Faced with an apparent abduction, the bishop of an Old Order Amish community reluctantly turns for help to an outsider in the deceptively tranquil countryside of Ohio’s Holmes County.
A history of semiprofessional football clubs in Ohio — the Ironton Tanks, the Portsmouth Spartans, and others — and an intimate study of how the citizens and organizations that made up these cities worked to put themselves on the map.
During the nineteenth century, various basin and hillside neighborhoods in Cincinnati were linked by over thirty miles of steps--along cliffs with extraordinary panoramic views and through ravines of stunning beauty. Visitors who marvel at Cincinnati's “seven” hills never realize that they can actually be conquered on foot.
First popular history of Appalachian migration to one community — Ashtabula County, an industrial center in the fabled “best location in the nation.”
In 1803, President Thomas Jefferson appointed Thomas Rodney as a land commissioner and a territorial judge in the newly formed Mississippi Territory.
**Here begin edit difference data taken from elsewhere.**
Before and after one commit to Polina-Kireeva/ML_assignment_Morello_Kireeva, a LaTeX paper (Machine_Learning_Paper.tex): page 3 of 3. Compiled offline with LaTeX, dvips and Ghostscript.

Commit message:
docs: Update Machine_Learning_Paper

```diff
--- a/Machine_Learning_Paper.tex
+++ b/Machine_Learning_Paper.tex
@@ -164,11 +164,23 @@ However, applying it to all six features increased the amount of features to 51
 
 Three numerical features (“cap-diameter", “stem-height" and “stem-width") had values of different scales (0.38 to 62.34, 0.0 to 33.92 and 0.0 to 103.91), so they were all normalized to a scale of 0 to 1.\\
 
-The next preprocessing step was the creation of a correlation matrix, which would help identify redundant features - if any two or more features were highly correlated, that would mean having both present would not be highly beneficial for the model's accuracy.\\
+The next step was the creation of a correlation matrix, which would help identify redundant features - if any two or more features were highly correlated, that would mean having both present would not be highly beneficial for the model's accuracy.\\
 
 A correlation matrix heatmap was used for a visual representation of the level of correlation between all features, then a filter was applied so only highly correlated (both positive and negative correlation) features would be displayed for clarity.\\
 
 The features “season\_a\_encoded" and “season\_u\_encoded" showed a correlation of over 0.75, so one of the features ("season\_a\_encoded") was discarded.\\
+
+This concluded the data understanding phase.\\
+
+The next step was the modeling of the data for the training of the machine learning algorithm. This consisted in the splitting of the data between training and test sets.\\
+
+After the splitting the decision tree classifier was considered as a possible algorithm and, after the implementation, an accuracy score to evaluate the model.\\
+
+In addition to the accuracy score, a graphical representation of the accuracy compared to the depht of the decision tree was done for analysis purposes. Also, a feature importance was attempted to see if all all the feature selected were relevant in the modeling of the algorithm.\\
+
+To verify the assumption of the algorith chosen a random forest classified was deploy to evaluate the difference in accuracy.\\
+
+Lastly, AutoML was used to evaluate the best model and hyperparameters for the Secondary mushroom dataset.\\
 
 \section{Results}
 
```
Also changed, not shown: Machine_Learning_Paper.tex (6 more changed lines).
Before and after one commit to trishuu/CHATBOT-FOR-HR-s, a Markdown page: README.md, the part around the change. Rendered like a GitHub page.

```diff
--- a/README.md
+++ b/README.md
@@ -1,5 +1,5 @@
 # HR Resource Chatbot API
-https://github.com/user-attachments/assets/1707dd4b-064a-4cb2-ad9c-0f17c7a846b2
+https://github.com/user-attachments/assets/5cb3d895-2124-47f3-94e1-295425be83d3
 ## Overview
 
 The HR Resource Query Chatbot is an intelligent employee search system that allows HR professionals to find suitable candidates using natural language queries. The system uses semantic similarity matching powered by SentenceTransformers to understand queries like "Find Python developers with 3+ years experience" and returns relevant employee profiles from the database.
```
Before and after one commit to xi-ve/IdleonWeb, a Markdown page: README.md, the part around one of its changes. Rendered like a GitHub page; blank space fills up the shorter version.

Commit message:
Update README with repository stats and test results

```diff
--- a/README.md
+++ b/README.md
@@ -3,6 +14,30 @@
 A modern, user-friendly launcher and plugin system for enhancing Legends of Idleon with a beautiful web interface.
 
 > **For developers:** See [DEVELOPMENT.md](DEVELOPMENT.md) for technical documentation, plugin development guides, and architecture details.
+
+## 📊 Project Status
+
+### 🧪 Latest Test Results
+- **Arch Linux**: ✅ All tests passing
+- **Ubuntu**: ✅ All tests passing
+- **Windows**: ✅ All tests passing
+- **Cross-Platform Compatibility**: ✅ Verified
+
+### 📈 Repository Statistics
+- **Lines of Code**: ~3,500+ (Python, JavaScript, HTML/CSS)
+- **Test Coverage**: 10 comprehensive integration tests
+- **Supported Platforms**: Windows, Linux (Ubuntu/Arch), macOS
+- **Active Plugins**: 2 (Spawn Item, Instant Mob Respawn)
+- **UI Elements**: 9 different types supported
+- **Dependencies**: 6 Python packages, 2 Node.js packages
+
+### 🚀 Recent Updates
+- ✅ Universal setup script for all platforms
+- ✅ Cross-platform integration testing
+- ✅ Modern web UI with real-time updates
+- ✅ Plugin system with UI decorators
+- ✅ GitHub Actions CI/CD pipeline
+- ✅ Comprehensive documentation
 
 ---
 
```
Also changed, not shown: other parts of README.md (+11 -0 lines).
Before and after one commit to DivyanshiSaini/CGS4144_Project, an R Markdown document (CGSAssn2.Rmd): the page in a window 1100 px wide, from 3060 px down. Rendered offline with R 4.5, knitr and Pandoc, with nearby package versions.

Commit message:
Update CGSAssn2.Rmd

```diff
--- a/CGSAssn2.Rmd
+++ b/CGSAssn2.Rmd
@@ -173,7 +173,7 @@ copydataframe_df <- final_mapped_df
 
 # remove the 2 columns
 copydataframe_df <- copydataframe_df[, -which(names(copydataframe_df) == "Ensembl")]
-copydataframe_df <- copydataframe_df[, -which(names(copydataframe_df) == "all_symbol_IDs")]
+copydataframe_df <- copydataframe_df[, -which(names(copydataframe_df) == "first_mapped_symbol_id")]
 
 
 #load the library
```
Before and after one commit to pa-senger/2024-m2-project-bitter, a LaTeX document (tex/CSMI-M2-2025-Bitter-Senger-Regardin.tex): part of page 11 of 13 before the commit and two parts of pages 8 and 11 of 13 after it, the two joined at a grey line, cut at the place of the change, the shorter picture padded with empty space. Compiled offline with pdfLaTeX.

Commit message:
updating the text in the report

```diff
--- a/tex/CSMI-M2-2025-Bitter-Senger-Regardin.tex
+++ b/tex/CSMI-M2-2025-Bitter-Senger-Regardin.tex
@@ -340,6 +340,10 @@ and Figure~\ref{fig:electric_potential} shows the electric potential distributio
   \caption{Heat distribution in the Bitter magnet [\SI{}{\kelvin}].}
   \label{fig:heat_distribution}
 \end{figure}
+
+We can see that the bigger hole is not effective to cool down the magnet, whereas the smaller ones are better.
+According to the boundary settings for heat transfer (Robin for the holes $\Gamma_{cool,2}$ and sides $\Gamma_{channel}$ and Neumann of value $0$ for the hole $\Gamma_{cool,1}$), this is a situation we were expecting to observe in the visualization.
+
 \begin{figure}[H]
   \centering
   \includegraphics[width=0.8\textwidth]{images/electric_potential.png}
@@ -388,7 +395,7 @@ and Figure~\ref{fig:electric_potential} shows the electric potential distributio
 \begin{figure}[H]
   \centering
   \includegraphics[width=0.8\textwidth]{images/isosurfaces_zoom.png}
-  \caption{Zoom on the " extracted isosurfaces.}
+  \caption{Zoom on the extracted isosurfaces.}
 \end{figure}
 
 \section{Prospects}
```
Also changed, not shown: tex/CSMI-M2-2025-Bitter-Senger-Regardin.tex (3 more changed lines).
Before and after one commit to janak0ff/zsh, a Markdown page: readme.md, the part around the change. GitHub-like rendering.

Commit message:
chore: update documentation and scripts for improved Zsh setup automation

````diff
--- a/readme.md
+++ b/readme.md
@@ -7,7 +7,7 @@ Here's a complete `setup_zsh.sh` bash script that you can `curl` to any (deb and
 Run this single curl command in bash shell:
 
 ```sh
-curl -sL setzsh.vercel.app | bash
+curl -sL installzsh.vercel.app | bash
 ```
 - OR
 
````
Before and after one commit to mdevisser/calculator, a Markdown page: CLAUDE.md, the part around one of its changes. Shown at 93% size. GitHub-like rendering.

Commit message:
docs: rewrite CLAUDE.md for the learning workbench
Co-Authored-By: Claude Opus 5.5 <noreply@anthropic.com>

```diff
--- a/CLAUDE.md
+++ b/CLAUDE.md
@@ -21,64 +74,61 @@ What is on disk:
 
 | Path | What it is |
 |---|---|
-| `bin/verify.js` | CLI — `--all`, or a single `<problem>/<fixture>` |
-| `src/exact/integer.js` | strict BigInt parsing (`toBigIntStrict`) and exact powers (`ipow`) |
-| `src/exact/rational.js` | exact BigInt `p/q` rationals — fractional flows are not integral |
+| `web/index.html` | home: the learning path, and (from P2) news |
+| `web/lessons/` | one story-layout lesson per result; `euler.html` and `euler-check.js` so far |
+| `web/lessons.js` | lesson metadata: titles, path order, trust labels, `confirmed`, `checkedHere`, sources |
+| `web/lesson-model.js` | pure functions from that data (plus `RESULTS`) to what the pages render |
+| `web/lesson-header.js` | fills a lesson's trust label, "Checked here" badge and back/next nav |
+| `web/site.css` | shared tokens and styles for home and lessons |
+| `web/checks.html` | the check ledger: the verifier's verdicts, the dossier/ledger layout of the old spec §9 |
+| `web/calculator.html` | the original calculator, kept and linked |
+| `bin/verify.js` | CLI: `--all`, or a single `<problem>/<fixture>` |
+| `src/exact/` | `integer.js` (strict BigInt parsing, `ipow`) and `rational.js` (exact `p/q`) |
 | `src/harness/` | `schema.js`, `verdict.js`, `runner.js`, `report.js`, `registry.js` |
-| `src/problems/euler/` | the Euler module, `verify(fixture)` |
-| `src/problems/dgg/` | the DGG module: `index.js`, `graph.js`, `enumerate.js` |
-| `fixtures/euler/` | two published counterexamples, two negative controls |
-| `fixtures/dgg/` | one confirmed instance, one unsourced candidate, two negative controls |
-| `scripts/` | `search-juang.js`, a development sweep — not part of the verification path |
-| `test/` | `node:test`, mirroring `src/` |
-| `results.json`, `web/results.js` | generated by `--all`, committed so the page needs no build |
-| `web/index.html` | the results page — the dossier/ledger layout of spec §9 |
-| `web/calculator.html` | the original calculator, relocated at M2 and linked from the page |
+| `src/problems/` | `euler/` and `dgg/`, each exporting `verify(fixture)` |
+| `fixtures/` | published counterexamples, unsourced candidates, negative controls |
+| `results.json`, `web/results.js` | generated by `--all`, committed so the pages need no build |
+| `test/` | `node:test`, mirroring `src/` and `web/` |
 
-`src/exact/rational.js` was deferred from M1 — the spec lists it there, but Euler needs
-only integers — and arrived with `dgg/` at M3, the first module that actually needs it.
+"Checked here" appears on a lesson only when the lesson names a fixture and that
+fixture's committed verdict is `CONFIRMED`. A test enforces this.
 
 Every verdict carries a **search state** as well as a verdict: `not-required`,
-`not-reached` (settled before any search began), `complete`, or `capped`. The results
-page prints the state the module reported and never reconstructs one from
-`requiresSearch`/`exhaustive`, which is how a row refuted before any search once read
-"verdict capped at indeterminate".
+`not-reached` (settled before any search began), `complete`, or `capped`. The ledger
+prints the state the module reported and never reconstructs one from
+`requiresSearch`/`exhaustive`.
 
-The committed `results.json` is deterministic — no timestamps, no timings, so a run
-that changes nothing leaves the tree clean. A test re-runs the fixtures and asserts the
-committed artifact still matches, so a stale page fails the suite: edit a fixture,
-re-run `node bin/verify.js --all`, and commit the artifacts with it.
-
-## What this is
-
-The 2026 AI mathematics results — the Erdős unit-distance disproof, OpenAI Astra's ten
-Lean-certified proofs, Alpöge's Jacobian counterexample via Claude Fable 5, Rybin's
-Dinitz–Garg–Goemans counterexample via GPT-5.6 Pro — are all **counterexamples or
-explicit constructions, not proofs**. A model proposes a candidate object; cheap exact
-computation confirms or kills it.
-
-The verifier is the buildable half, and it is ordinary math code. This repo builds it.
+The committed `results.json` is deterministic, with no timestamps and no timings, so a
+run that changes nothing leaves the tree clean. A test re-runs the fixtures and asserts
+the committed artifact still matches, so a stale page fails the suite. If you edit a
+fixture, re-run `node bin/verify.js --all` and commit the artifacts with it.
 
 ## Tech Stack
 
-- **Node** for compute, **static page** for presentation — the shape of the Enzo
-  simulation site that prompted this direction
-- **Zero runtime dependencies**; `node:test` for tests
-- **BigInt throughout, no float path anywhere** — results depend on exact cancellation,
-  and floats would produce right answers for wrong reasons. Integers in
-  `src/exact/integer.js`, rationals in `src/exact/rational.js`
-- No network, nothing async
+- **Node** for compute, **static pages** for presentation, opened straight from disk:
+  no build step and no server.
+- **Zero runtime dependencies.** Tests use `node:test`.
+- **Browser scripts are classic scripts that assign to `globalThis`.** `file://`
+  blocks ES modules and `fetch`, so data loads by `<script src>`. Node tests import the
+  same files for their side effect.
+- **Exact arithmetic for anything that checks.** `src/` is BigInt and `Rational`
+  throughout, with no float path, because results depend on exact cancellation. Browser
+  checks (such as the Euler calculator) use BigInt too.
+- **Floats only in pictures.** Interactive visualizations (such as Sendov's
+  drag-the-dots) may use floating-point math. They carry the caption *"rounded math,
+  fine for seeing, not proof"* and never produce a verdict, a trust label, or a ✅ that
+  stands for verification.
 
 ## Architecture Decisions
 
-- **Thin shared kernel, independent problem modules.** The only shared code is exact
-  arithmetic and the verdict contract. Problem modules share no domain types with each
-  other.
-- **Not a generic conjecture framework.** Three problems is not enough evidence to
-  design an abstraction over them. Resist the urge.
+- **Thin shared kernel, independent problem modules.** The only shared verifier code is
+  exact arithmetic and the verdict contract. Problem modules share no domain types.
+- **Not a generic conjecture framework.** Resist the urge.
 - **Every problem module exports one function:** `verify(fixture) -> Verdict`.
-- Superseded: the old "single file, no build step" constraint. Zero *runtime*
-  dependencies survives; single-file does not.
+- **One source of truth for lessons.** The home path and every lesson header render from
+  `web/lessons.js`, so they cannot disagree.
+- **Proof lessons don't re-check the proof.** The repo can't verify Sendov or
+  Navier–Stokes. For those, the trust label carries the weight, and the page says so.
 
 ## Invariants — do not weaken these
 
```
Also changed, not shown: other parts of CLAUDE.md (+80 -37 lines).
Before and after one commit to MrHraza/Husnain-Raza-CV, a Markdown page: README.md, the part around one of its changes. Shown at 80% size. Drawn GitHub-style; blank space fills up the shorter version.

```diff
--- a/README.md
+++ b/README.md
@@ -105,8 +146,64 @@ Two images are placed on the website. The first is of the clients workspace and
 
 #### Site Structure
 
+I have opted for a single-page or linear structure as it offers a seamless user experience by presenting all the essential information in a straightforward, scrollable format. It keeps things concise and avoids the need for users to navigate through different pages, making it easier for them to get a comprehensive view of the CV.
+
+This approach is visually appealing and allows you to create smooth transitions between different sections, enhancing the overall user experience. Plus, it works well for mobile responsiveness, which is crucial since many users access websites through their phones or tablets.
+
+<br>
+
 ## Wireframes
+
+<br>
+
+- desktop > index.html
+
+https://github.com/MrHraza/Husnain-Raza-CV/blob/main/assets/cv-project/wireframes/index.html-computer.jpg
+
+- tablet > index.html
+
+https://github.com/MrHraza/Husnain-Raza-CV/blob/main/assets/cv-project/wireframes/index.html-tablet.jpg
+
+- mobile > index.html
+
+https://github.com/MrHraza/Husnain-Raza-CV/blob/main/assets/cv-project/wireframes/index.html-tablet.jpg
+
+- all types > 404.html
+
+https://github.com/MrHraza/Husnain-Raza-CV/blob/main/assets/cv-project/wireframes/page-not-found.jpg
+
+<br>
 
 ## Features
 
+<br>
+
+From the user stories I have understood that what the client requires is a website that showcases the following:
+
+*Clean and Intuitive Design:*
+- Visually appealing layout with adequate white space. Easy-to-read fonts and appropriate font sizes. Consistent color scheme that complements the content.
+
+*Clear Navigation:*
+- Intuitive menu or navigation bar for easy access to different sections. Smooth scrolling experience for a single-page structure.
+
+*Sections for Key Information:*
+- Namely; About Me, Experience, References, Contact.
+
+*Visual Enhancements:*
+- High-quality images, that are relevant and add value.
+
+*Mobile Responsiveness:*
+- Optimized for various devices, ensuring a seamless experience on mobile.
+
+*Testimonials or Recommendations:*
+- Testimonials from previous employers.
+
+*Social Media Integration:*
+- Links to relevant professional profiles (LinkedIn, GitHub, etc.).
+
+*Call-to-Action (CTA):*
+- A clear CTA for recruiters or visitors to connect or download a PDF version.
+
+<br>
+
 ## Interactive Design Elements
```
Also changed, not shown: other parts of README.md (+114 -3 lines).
Rodney’s edited and annotated journal, presented in complete form for the first time, is both a travel adventure and a colorful glimpse into the life of his day.
In a lively style peppered with firsthand accounts by the people who made Athens, author Robert L. Daniel narrates his tale with wry humor and a sharp eye for detail.
Explores Cleveland’s artistic life from its origins to the mid-twentieth century, when regional schools declined relative to the ascent of national and international art movements.
As a Wisconsin historical marker explains: “After 1837 the vast timber resources of northern Wisconsin were eagerly sought by settlers moving into the mid-Mississippi valley. By 1847 there were more than thirty saw-mills on the Wisconsin, Chippewa, and St. Croix river systems, cutting largely Wisconsin white pine. During long winter months, logging crews felled and stacked logs on the frozen rivers. Spring thaws flushed the logs down the streams toward the Mississippi River.
For many, the barn is the symbol of the Midwestern United States. It represents tangible wealth, solid citizenship, industry, stability, and other agrarian values associated with its conservative, Anglo-Saxon settlers. Editors Noble and Wilhelm set out to examine these stereotypes. European settlement of the Midwest, though primarily English and German, was never homogenous and the character of the Midwest barn reflects this.
The first Mississippi steamboat was a packet, the New Orleans, a sidewheeler built at Pittsburgh in 1811, designed for the New Orleans-Natchez trade. Packets dominated during the first forty years of steam, providing the quickest passenger transportation throughout mid-continent America. The packets remained fairly numerous even into the first two decades of the twentieth century when old age or calamity overtook them.
Virtually unknown outside the region and, indeed, little known even by area residents, the western Lake Erie marshes are among the most mysterious, beautiful, and vulnerable of all the wild lands remaining in Ohio.